What Happens if China Slowsdown

“Risky things are not in themselves risky if you understand them and control them. If you do it randomly and you are sloppy about it, it can be very risky.” The key to success, he said, is figuring out “Where is the edge? And how do I stay the right distance from the edge?”

How far away is China from the Edge?China's growth faces downward risk in the coming months amid global economic uncertainties and fast-rising domestic inflation, the Asian Development Bank (ADB) said.
However, there won't be a "hard landing" for the world's second-largest economy, because "policymakers have learned lessons from the 2008 financial crisis and they have the ability to avoid bad results", said Iwan Azis, head of the ADB's Office of Regional Economic Integration.

The risk of the US sovereign rating being cut to AA from AAA is likely to increase borrowing costs and accelerate the depreciation of the dollar, meaning losses for China and other countries that hold US Treasury securities in their foreign exchange reserves

The GDP growth projection by the same bank has been decreased from 10.3% to 9.6% in FY11 and even 9.3% in FY12.

Lu Zhengwei, chief economist with Industrial Bank Co Ltd, said that the August CPI figure might climb to 6.5 percent, and that might not be the year's highest level, considering rapid rises in food and non-food prices.
"Although the economy shows signs of a slowdown, it is moderate, which means a hard landing is unlikely.

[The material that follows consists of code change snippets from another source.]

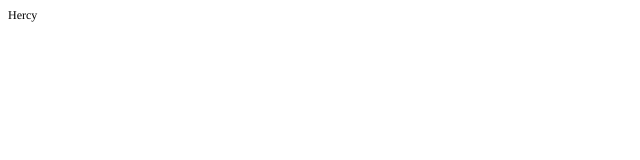
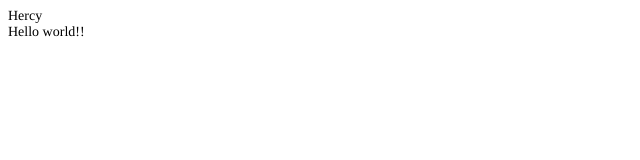
Before and after one commit to hercycheng/git-tutorial, a plain HTML site: page index.html in a window 1280 px wide. Shown: the full height of the page, 0-640 px from the left. Drawn offline with Linux system fonts and the light colour scheme.

Commit message:
增加hello world，自行放大14

```diff
--- a/index.html
+++ b/index.html
@@ -7,11 +7,12 @@
   <meta name="Generator" content="Cocoa HTML Writer">
   <meta name="CocoaVersion" content="2113.2">
   <style type="text/css">
-    p.p1 {margin: 0.0px 0.0px 0.0px 0.0px; font: 12.0px Times; color: #000000; -webkit-text-stroke: #000000}
+    p.p1 {margin: 0.0px 0.0px 0.0px 0.0px; font: 14.0px Times; color: #000000; -webkit-text-stroke: #000000}
     span.s1 {font-kerning: none}
   </style>
 </head>
 <body>
 <p class="p1"><span class="s1">Hercy</span></p>
+<p class="p1"><span class="s1">Hello world!!</span></p>
 </body>
 </html>
```
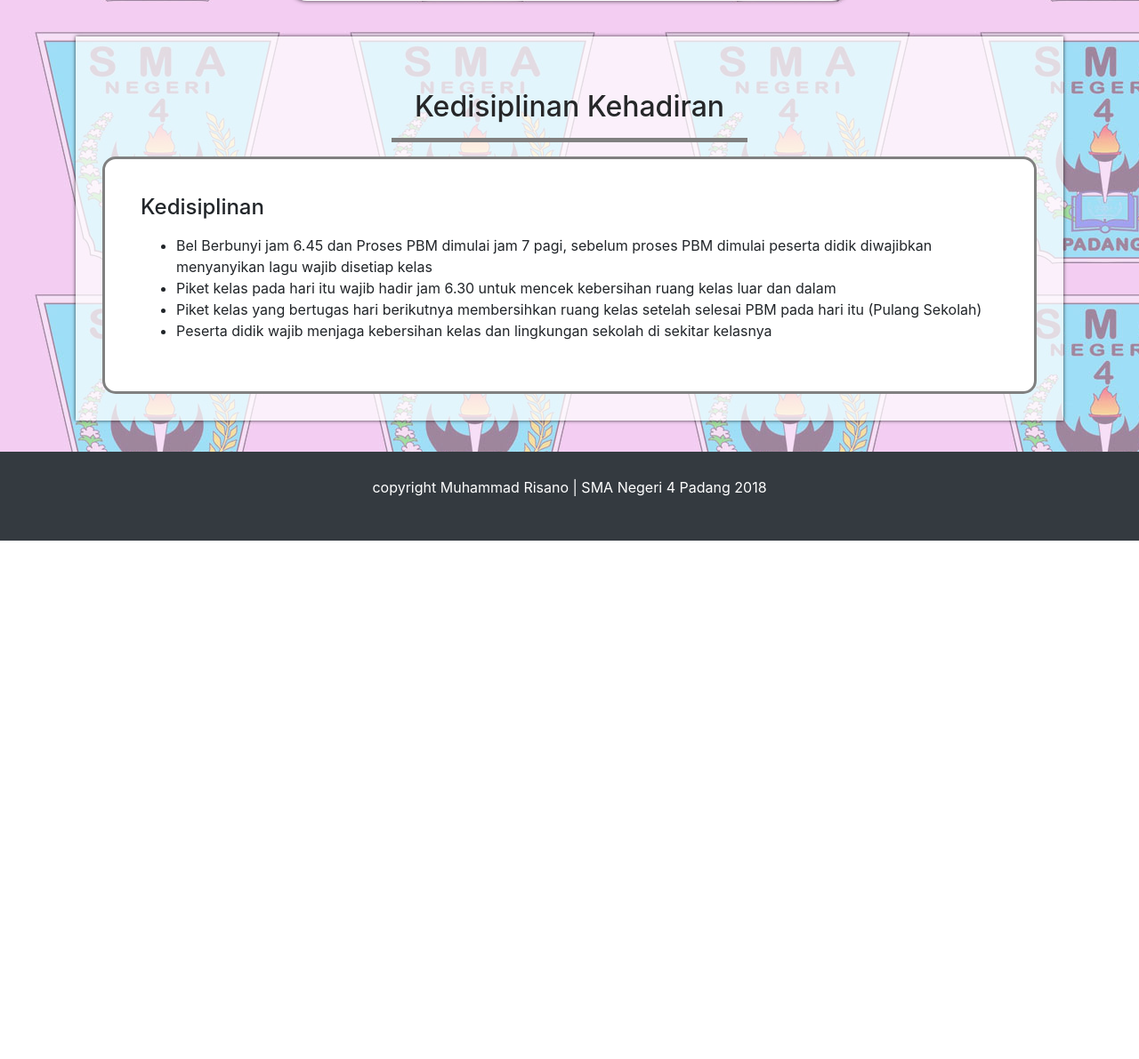
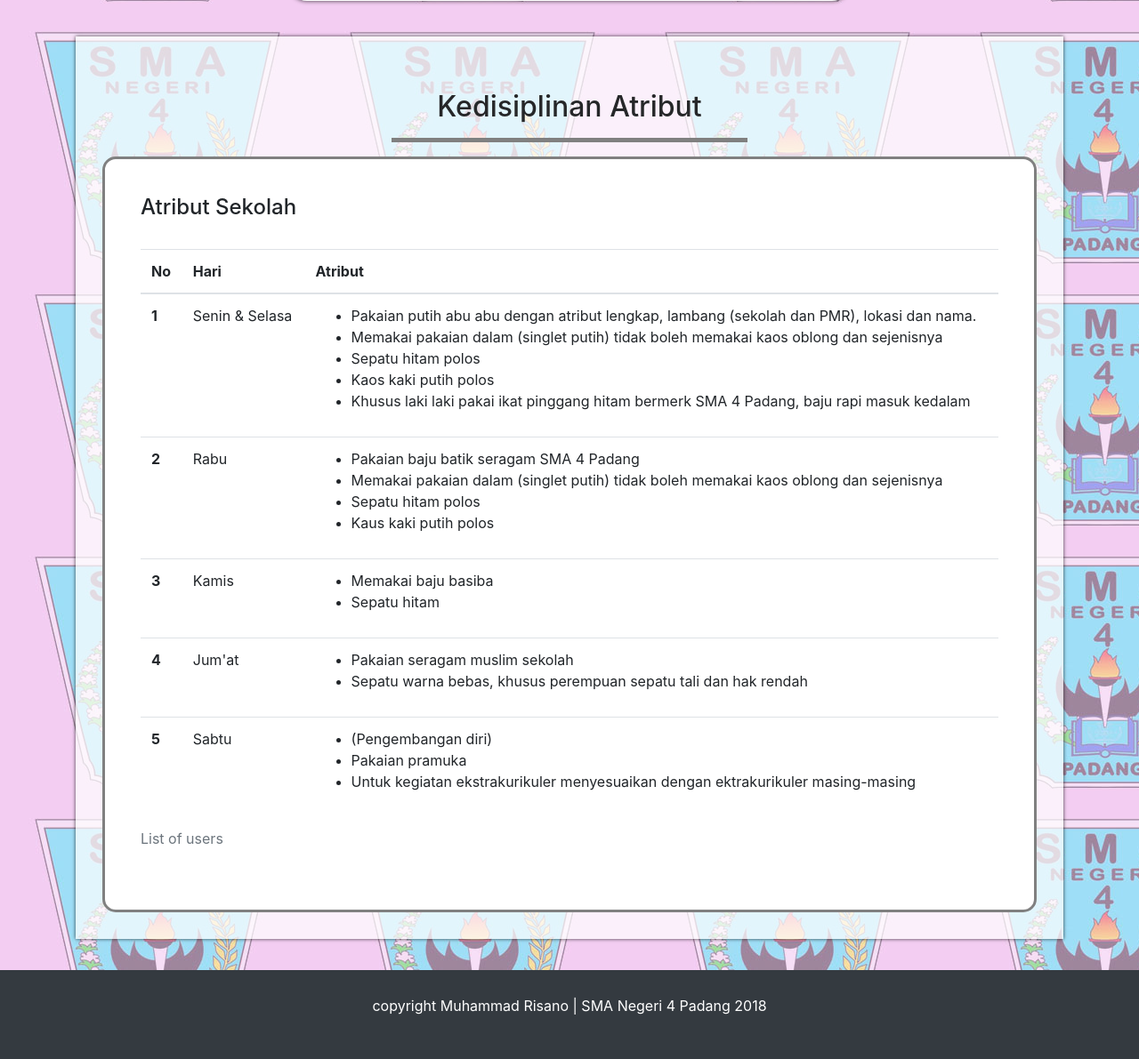
Before and after one commit to muhammadrisano/Sisfo-and-Website-use-CI, a PHP site: the page made by application/views/kedisiplinan/atribut.php in a window 1280 px wide. Shown: the part 571-1762 px from the top of the page at 89% size. Before the commit the page ends 1179 px from the top, so only its background shows below. Run offline with PHP 8.4, Linux system fonts and the light colour scheme; the template is opened without the code that fills it, so the values that code supplies are empty.

Commit message:
penambahan kedisiplianan 2

```diff
--- a/application/views/kedisiplinan/atribut.php
+++ b/application/views/kedisiplinan/atribut.php
@@ -2,29 +2,123 @@
     <div class="container">
         <div class="kedisiplinan-kehadiran">
             <div class="detail-berita-judul">
-                <h2>Kedisiplinan Kehadiran</h2>
+                <h2>Kedisiplinan Atribut</h2>
                 <hr>
             </div>
             <div class="detail-berita-body kedisiplinan-kehadiran-body">
                 <h4>
-                    Kedisiplinan
+                    Atribut Sekolah
                 </h4>
-                <p>
+                <br>
+                <table class="table">
+                    <caption>List of users</caption>
+                    <thead>
+                        <tr>
+                            <th scope="col">No</th>
+                            <th scope="col">Hari</th>
+                            <th scope="col">Atribut</th>
+                        </tr>
+                    </thead>
+                    <tbody>
+                        <tr>
+                            <th scope="row">1</th>
+                            <td>Senin & Selasa</td>
+                            <td>
                                 <ul>
                                     <li>
-                            Bel Berbunyi jam 6.45 dan Proses PBM dimulai jam 7 pagi, sebelum proses PBM dimulai peserta didik diwajibkan menyanyikan lagu wajib disetiap kelas
+                                        Pakaian putih abu abu dengan atribut lengkap, lambang (sekolah dan PMR), lokasi
+                                        dan nama.
                                     </li>
                                     <li>
-                            Piket kelas pada hari itu wajib hadir jam 6.30 untuk mencek kebersihan ruang kelas luar dan dalam
+                                        Memakai pakaian dalam (singlet putih) tidak boleh memakai kaos oblong dan
+                                        sejenisnya
                                     </li>
                                     <li>
-                            Piket kelas yang bertugas hari berikutnya membersihkan ruang kelas setelah selesai PBM pada hari itu (Pulang Sekolah)
+                                        Sepatu hitam polos
                                     </li>
                                     <li>
-                            Peserta didik wajib menjaga kebersihan kelas dan lingkungan sekolah di sekitar kelasnya
+                                        Kaos kaki putih polos
+                                    </li>
+                                    <li>
+                                        Khusus laki laki pakai ikat pinggang hitam bermerk SMA 4 Padang, baju rapi masuk
+                                        kedalam
                                     </li>
                                 </ul>
-                </p>
+                            </td>
+
+                        </tr>
+                        <tr>
+                            <th scope="row">2</th>
+                            <td>Rabu</td>
+                            <td>
+                                <ul>
+                                    <li>
+                                        Pakaian baju batik seragam SMA 4 Padang
+                                    </li>
+                                    <li>
+                                        Memakai pakaian dalam (singlet putih) tidak boleh memakai kaos oblong dan
+                                        sejenisnya
+                                    </li>
+                                    <li>
+                                        Sepatu hitam polos
+                                    </li>
+                                    <li>
+                                        Kaus kaki putih polos
+                                    </li>
+                                </ul>
+                            </td>
+
+                        </tr>
+                        <tr>
+                            <th scope="row">3</th>
+                            <td>Kamis</td>
+                            <td>
+                                <ul>
+                                    <li>
+                                        Memakai baju basiba
+                                    </li>
+                                    <li>
+                                        Sepatu hitam
+                                    </li>
+                                </ul>
+                            </td>
+
+                        </tr>
+                        <tr>
+                            <th scope="row">4</th>
+                            <td>Jum'at</td>
+                            <td>
+                                <ul>
+                                    <li>
+                                        Pakaian seragam muslim sekolah
+                                    </li>
+                                    <li>
+                                        Sepatu warna bebas, khusus perempuan sepatu tali dan hak rendah
+                                    </li>
+                                </ul>
+                            </td>
+
+                        </tr>
+                        <tr>
+                            <th scope="row">5</th>
+                            <td>Sabtu</td>
+                            <td>
+                                <ul>
+                                    <li>
+                                        (Pengembangan diri)
+                                    </li>
+                                    <li>
+                                        Pakaian pramuka
+                                    </li>
+                                    <li>
+                                        Untuk kegiatan ekstrakurikuler menyesuaikan dengan ektrakurikuler masing-masing
+                                    </li>
+                                </ul>
+                            </td>
+
+                        </tr>
+                    </tbody>
+                </table>
 
             </div>
 
```
Also changed, not shown: application/controllers/Kedisiplinan.php (+14 -0 lines), application/views/kedisiplinan/upacara.php (added, +40 -0 lines). Lines whose indentation alone changed are shown as unchanged.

Another rise in interest rates is affordable for China and the central bank might lift rates in August," Lu said.

Despite all this even a stuttering China will demand commodities as inputs for manufacturing activity.Assuming that the exports fall,demand from the US and Europe slows and  commodity prices come down there is a silver lining that crude and food items will see a slower price rise which may have a tempering affect on the inflation that almost all South Asian countries are trying to control.

It will also have a positive affect in greenhouse gas emissions where in the past decade huge swathes of forest land in Brazil has been cut down to make way for soybean farming.Certainly this  is just an added benefit in the fight to save the planet but on a financial level might lead to a cycle of high demand and low production,so China is the key.